Orange Grove Flour Mill

The Orange Grove Flour Mill was a flour mill established in 1856. It was one of the leading flour mills in the Mid-Atlantic states until it was destroyed in a fire in 1905.

HistoryEdit

The Mill was established in 1856 by a partnership of Dailey and Worthington. It was originally one of many flour mills and other industries built along the river near Ellicott City. In 1860, the mill with a production of 500 barrels a day was sold to Charles A. Gambrill Esq.[1] It was one of the only structures not badly damaged by a flood on 24 July 1868, and was back online in mid August.[2] It quickly became the leading flour manufacturer in the area, though the flood did also lead to a general period of decline in the area, a former Mid-Atlantic leader in manufacturing.[3] For a time, Orange Grove Flour Mill was the largest flour mill east of Minneapolis.[4] While the five story mill was owned by the C.A. Gambrill Manufacturing Company, it produced a peak between 1,200 and 1,500 barrels of flour daily. In 1905, the mill burned down in a fire, and was never rebuilt. Orange Grove Flour was sold in string tied white bags that were labeled "Patapsco Superlative Flour."[5]

Current conditionEdit

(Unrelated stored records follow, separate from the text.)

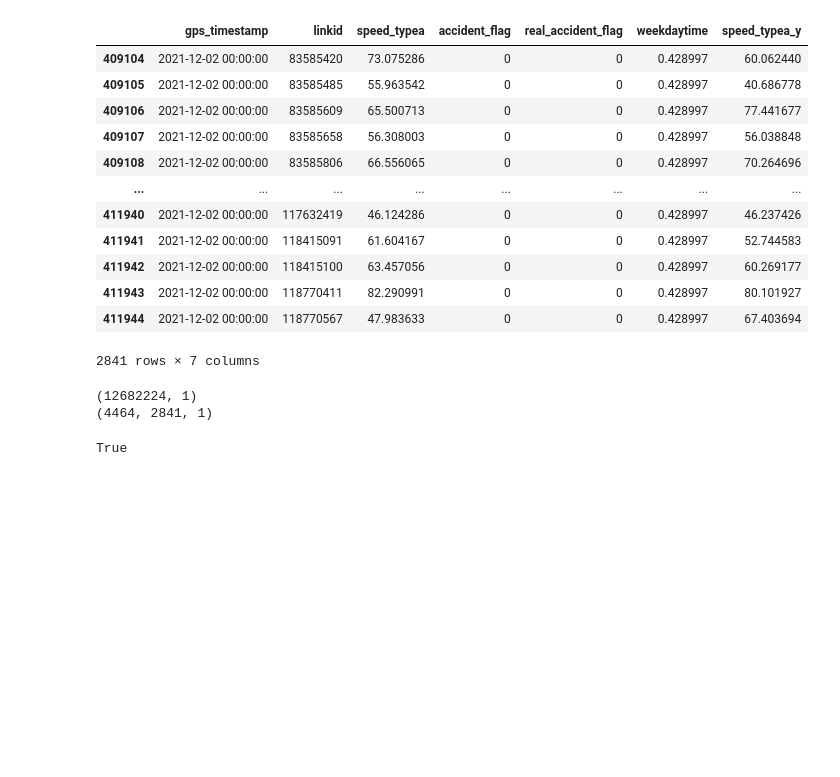
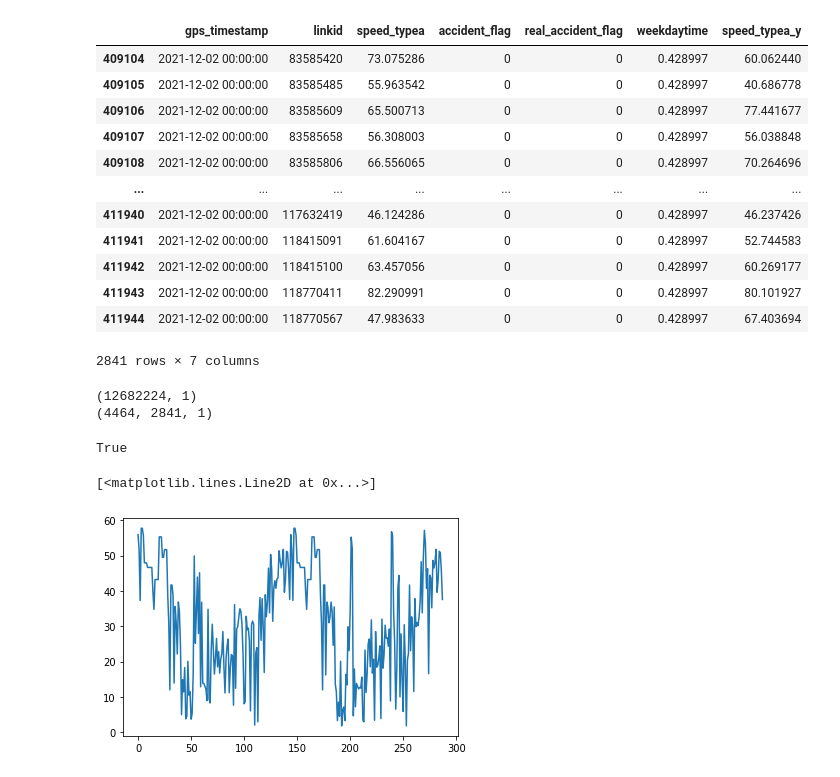
Before and after one commit to deepkashiwa20/CapitalTraffic, a Jupyter notebook: dataplus/check_dataplus.ipynb, the cells around one changed output. Drawn from its saved outputs; the diff is of its cells as text; code cells hidden in the pictures; blank space fills up the shorter version.

```diff
--- a/dataplus/check_dataplus.ipynb
+++ b/dataplus/check_dataplus.ipynb
@@ -51,3 +52,8 @@ print(data.shape)
 np.array_equal(data[144, :, 0], tmp['speed_typea'].values)
 # %% [output]
 True
+# %%
+plt.plot(data[:144*2, 1, 0])
+# %% [output]
+[<matplotlib.lines.Line2D at 0x...>]
+[figure, added]
```
Also changed, not shown: parts of 2 cells of this notebook.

Today, only ruins from the mill remain, which are visible next to the rebuilt Patapsco Swinging Bridge. which was originally constructed to allow mill employees to cross the Patapsco River from the Howard County to the Baltimore County side to work. After Hurricane Agnes in 1972, the Mill ruins were largely destroyed.[6] Today, all that is visible is part of the Mill's retaining wall and a piece of a former coal chute for trains.

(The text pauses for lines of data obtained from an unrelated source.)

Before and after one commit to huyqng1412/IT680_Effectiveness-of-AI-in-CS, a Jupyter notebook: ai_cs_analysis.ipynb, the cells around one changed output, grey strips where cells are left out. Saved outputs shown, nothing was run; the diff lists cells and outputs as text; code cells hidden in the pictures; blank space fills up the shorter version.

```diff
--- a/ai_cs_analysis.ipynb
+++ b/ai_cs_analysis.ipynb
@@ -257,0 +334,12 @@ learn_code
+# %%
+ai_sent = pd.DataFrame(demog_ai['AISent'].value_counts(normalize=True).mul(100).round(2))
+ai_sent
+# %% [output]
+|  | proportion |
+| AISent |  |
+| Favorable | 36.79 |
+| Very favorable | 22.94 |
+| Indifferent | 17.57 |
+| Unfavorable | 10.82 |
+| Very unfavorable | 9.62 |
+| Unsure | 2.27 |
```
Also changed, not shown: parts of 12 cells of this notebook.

LocationEdit

The ruins of the Orange Grove Mill are located between the CSX Railroad tracks and Grist Mill Trail in the Orange Grove Area of Patapsco Valley State Park. The Mill ruins are located near the middle of the trail about 1 1/3 miles from the trail entrance at Lost Lake, and about 1 mile from the trail entrance at Ilchester Road, near Bloede's Dam. The ruins are also accessible via an unmarked rocky trail that runs down to the park from the entrance of the All Saints Convent on Hilton Avenue in Catonsville, MD.[7]

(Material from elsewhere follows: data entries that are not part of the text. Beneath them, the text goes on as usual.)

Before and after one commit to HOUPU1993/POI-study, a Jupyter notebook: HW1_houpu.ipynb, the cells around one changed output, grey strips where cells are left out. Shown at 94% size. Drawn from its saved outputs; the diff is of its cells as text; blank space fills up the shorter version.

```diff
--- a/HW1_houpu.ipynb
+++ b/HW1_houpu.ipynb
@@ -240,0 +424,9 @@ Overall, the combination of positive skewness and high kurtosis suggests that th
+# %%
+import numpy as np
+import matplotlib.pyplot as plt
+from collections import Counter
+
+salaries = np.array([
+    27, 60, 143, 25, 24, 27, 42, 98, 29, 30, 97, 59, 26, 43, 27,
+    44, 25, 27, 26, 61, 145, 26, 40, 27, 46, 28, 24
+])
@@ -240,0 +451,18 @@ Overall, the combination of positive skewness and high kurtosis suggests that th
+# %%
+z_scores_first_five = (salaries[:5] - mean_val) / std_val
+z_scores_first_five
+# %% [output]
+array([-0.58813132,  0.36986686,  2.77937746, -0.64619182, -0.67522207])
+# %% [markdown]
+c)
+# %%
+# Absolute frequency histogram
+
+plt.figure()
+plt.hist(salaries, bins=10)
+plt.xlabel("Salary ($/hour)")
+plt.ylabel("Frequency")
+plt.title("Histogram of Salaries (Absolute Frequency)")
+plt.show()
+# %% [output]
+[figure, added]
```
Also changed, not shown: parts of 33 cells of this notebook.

ReferencesEdit

  1. ^ "Sale of Flouring Mill". The Baltimore Sun. 7 May 1860. p. 1.
  2. ^ "Prices". The Baltimore Sun. 11 August 1868. p. 4.
  3. ^ "This is Nothing: The Great Flood of 1868 - Ellicott City, MD Patch". Archived from the original on January 31, 2013. Retrieved Apr 26, 2021.
  4. ^ "Patapsco Valley's history is focus at Avalon center". Articles.baltimoresun.com. 2000-06-05. Retrieved 2016-01-12.
  5. ^ "Archived copy". www.dnr.state.md.us. Archived from the original on 13 April 2010. Retrieved 17 January 2022.{{cite web}}: CS1 maint: archived copy as title (link)
  6. ^ "Patapsco Heritage Greenway". Patapsco Heritage Greenway. 1905-05-01. Archived from the original on 2010-03-10. Retrieved 2016-01-12.
  7. ^ "Google Maps". Maps.google.com. Retrieved 2016-01-12.

Coordinates: 39°14′28″N 76°44′59″W / 39.241159°N 76.74968°W / 39.241159; -76.74968